WHAT IS REQUIRED. Take each line of the entries below that contains "solid" and copy it.

== == ==

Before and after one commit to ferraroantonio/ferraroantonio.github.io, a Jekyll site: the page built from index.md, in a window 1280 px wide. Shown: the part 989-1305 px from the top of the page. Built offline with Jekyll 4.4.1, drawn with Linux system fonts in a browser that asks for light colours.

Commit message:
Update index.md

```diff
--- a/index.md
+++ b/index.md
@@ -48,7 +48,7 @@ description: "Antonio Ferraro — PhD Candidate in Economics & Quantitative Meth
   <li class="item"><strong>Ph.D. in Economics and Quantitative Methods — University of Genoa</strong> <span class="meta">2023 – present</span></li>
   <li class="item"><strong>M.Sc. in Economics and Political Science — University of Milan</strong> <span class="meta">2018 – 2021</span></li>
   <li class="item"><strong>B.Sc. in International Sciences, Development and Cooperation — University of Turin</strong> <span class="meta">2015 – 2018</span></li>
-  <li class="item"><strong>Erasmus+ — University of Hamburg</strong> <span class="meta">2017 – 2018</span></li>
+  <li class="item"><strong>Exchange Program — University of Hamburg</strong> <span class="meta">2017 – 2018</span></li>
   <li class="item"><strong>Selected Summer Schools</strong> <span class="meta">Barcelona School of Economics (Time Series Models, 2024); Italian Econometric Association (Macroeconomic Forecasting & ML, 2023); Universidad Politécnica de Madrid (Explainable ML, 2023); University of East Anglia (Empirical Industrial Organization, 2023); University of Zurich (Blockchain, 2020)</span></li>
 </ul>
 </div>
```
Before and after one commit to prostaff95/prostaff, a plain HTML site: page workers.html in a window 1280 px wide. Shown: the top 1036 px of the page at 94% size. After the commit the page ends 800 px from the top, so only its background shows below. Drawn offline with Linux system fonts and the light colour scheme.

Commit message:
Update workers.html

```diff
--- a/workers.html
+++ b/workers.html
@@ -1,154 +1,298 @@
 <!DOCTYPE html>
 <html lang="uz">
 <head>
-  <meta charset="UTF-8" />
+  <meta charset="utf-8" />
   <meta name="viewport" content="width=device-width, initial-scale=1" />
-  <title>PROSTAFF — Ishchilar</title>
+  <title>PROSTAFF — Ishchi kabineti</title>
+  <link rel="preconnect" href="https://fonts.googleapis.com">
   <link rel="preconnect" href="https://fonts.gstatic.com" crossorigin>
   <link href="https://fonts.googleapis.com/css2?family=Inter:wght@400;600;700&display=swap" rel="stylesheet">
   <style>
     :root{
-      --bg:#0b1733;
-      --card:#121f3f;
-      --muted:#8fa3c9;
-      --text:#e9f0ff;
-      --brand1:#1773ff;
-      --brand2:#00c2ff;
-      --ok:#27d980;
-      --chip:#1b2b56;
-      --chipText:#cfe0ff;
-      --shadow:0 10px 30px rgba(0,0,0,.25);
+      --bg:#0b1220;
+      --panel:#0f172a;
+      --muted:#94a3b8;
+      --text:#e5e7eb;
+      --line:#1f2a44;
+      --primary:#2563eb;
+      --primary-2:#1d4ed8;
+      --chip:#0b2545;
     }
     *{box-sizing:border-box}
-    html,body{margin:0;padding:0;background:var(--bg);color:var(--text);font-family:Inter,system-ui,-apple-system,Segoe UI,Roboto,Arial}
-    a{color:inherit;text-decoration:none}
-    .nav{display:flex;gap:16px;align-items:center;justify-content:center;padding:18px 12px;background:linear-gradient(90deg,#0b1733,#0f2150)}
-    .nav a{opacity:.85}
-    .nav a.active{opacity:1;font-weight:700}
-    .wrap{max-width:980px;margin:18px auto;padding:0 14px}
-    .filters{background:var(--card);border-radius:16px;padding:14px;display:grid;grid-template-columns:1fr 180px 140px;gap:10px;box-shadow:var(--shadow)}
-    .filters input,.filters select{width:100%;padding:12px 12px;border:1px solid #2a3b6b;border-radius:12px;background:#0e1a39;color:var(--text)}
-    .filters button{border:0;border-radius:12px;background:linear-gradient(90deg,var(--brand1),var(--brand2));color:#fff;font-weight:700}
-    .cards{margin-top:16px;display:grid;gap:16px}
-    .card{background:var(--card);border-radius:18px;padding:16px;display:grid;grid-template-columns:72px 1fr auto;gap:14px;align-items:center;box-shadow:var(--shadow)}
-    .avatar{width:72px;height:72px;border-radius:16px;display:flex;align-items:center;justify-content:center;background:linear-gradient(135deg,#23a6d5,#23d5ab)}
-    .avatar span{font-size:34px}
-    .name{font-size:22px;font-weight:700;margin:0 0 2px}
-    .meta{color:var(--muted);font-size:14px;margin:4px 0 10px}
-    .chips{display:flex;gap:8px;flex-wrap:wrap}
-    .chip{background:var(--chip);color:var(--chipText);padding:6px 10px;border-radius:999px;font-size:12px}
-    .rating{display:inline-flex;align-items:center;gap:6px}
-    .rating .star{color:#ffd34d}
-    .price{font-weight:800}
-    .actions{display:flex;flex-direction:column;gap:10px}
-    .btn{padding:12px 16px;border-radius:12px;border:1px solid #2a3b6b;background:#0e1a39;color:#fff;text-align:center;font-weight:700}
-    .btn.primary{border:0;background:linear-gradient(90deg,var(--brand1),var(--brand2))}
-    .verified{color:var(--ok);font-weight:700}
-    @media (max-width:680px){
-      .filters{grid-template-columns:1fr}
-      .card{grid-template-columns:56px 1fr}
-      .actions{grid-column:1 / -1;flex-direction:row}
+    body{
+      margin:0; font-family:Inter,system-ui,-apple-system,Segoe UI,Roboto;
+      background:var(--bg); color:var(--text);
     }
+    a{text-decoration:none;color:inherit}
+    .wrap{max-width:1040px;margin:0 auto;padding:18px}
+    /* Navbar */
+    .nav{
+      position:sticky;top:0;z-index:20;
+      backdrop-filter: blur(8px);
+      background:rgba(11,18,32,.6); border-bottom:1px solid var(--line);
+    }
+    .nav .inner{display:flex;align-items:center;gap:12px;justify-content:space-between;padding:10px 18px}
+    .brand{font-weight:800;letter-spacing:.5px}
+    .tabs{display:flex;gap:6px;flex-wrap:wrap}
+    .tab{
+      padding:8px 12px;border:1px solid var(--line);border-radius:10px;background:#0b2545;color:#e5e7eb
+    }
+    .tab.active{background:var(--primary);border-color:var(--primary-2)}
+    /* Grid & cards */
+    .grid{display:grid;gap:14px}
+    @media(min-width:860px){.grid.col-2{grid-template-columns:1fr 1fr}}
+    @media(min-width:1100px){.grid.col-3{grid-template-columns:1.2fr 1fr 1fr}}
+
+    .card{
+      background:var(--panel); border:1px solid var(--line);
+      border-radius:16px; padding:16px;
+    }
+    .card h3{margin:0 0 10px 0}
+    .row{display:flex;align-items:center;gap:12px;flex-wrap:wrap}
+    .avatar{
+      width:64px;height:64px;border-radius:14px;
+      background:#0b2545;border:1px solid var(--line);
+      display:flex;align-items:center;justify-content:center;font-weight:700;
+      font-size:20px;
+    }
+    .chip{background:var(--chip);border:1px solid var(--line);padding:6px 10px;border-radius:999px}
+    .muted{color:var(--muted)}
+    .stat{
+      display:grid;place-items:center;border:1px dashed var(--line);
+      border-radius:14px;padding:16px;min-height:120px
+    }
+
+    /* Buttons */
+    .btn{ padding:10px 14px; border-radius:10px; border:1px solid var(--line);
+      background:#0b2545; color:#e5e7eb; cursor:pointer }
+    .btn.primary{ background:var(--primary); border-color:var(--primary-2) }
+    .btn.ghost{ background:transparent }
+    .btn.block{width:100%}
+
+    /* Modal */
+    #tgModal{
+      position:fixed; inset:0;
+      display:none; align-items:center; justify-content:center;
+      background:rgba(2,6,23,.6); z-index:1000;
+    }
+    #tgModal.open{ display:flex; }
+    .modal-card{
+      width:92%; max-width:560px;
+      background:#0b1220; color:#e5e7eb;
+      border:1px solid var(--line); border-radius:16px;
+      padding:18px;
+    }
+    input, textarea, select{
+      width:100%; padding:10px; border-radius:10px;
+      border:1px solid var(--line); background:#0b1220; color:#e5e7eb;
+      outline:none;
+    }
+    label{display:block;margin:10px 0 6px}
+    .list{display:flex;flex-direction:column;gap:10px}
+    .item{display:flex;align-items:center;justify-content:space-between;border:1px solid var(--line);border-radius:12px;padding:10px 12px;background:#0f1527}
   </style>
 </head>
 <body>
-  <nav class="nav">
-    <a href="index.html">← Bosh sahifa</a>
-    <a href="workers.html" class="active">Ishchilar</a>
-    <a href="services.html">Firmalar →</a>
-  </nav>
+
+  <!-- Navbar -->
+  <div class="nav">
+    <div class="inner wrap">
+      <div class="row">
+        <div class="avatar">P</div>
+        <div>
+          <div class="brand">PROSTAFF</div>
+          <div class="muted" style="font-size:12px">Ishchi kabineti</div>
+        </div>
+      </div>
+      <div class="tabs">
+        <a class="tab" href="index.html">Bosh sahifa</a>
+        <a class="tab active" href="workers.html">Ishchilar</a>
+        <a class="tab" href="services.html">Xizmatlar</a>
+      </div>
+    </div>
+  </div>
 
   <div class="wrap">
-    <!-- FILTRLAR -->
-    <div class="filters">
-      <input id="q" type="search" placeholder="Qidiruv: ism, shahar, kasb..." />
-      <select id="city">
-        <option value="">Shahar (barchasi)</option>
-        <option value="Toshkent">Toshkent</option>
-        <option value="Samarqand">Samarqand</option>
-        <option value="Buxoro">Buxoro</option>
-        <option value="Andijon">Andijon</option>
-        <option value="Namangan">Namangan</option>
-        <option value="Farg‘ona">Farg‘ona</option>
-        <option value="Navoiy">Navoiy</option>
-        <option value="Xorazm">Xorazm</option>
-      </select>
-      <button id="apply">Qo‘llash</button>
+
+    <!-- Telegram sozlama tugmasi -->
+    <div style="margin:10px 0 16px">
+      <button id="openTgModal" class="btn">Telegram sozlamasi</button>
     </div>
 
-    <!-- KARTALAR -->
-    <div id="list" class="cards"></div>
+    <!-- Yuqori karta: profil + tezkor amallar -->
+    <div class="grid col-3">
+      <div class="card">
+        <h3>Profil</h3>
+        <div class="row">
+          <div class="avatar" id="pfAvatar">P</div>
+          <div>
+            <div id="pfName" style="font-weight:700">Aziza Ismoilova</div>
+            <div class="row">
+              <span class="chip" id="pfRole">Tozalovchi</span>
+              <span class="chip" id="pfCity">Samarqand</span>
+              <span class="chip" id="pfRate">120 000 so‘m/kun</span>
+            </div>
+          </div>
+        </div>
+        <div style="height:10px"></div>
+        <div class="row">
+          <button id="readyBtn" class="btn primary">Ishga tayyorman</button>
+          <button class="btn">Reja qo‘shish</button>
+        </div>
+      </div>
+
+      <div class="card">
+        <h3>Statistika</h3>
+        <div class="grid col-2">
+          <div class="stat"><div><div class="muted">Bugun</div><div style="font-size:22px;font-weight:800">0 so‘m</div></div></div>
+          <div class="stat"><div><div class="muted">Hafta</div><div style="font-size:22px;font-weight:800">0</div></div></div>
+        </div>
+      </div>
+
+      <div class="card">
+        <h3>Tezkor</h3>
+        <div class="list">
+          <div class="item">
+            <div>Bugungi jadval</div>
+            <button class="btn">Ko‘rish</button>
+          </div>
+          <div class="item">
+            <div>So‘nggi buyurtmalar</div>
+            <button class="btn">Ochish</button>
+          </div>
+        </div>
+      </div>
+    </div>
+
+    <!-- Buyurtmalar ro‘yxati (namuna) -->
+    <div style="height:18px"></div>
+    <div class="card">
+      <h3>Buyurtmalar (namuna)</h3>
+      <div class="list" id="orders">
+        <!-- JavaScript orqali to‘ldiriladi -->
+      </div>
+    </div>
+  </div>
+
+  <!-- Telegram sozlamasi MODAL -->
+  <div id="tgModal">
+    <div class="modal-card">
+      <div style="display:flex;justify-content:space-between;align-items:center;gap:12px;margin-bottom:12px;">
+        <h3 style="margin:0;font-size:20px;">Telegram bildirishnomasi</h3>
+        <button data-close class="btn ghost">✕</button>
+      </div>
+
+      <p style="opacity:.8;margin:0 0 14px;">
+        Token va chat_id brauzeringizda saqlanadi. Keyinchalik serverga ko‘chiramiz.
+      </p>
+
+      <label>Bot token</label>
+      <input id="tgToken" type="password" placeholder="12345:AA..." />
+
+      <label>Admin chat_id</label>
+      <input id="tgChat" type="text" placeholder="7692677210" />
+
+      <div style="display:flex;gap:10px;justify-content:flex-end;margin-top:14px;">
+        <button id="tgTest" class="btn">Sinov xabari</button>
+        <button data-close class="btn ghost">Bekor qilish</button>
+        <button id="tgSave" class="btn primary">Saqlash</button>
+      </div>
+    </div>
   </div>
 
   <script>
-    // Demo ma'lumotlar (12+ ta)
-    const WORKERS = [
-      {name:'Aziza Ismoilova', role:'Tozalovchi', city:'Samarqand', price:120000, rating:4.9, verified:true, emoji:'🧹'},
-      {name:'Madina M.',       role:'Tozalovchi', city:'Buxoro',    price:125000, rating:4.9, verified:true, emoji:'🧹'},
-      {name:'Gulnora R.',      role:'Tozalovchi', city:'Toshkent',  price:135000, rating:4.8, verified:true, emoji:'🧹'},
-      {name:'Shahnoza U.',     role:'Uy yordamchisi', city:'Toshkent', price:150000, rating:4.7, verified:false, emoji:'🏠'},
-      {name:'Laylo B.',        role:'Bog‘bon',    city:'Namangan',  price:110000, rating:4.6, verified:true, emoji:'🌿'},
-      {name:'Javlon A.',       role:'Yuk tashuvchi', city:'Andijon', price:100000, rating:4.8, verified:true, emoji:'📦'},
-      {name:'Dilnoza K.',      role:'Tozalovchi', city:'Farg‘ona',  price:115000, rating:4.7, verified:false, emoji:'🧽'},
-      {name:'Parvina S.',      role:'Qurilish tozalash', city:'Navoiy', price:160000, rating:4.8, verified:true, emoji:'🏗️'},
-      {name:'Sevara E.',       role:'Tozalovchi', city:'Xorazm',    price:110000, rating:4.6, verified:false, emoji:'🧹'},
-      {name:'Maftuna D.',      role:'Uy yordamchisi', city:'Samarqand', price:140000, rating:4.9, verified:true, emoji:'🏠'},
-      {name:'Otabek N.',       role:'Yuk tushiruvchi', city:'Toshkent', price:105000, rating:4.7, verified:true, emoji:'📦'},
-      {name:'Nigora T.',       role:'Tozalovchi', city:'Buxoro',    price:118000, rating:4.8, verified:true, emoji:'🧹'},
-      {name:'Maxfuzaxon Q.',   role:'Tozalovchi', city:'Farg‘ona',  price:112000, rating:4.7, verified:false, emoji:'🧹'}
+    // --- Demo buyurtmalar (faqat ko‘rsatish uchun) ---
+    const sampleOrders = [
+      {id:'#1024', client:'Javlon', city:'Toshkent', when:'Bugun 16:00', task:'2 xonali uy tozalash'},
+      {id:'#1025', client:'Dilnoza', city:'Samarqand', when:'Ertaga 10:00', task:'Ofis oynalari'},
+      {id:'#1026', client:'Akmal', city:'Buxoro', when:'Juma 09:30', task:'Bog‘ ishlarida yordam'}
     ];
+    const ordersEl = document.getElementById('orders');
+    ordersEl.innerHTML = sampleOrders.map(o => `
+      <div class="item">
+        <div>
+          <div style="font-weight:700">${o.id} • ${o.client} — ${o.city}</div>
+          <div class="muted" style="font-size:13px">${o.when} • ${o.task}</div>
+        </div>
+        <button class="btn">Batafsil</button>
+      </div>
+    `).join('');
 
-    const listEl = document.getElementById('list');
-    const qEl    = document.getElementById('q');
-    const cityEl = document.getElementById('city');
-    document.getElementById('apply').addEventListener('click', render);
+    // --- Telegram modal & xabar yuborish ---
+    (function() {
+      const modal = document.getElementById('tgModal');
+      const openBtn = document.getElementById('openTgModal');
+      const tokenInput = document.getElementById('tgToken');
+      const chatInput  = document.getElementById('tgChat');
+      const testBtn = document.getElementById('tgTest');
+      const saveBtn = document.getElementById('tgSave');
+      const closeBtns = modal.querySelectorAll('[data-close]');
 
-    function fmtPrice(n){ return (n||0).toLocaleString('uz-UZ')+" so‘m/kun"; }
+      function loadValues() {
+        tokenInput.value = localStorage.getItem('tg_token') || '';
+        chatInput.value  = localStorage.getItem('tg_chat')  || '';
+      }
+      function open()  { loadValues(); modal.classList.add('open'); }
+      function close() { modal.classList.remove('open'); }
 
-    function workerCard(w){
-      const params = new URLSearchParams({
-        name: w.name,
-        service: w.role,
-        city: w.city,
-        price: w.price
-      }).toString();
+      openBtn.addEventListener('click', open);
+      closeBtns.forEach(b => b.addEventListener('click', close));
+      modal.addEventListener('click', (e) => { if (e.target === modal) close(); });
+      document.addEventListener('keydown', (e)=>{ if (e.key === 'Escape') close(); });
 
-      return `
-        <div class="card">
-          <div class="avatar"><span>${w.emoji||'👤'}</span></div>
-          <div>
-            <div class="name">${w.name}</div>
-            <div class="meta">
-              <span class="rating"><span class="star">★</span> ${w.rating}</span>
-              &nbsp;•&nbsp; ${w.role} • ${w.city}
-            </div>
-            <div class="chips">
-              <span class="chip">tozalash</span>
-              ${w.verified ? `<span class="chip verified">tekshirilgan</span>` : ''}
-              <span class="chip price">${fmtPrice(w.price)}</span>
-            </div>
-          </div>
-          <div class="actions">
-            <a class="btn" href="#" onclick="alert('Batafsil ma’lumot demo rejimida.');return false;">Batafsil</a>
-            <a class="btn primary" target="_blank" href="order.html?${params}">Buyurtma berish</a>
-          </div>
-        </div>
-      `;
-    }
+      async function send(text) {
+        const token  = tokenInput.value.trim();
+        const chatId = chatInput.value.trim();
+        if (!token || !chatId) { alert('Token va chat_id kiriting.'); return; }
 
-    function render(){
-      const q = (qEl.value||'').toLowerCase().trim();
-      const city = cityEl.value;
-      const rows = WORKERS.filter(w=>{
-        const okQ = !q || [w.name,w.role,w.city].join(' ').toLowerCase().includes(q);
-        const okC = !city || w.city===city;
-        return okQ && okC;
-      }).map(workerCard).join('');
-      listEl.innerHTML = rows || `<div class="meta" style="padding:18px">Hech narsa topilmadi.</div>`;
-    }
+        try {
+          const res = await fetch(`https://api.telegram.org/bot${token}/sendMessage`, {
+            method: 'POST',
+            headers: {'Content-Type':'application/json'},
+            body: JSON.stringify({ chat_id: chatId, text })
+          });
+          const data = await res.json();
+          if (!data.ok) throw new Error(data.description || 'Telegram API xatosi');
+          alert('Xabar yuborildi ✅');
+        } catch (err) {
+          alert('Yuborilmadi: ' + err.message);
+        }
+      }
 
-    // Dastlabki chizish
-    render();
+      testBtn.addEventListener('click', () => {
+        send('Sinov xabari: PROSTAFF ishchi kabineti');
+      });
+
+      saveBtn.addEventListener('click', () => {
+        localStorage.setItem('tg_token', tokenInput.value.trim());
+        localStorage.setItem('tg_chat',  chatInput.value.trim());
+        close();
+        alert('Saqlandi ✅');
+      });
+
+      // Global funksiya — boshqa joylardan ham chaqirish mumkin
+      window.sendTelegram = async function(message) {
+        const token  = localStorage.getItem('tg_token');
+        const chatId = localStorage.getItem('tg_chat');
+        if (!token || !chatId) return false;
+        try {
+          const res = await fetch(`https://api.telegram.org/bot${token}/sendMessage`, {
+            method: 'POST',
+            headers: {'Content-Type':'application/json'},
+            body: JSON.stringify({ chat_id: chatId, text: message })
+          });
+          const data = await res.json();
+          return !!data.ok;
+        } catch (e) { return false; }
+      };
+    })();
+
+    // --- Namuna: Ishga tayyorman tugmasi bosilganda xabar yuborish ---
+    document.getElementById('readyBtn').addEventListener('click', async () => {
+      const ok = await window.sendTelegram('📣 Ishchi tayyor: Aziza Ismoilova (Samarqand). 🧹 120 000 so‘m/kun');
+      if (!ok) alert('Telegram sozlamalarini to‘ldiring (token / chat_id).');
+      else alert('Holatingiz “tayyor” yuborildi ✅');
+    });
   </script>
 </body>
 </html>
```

== == ==

WORKED SOLUTION.
-    .filters input,.filters select{width:100%;padding:12px 12px;border:1px solid #2a3b6b;border-radius:12px;background:#0e1a39;color:var(--text)}
-    .btn{padding:12px 16px;border-radius:12px;border:1px solid #2a3b6b;background:#0e1a39;color:#fff;text-align:center;font-weight:700}
+      background:rgba(11,18,32,.6); border-bottom:1px solid var(--line);
+      padding:8px 12px;border:1px solid var(--line);border-radius:10px;background:#0b2545;color:#e5e7eb
+      background:var(--panel); border:1px solid var(--line);
+      background:#0b2545;border:1px solid var(--line);
+    .chip{background:var(--chip);border:1px solid var(--line);padding:6px 10px;border-radius:999px}
+    .btn{ padding:10px 14px; border-radius:10px; border:1px solid var(--line);
+      border:1px solid var(--line); border-radius:16px;
+      border:1px solid var(--line); background:#0b1220; color:#e5e7eb;
+    .item{display:flex;align-items:center;justify-content:space-between;border:1px solid var(--line);border-radius:12px;padding:10px 12px;background:#0f1527}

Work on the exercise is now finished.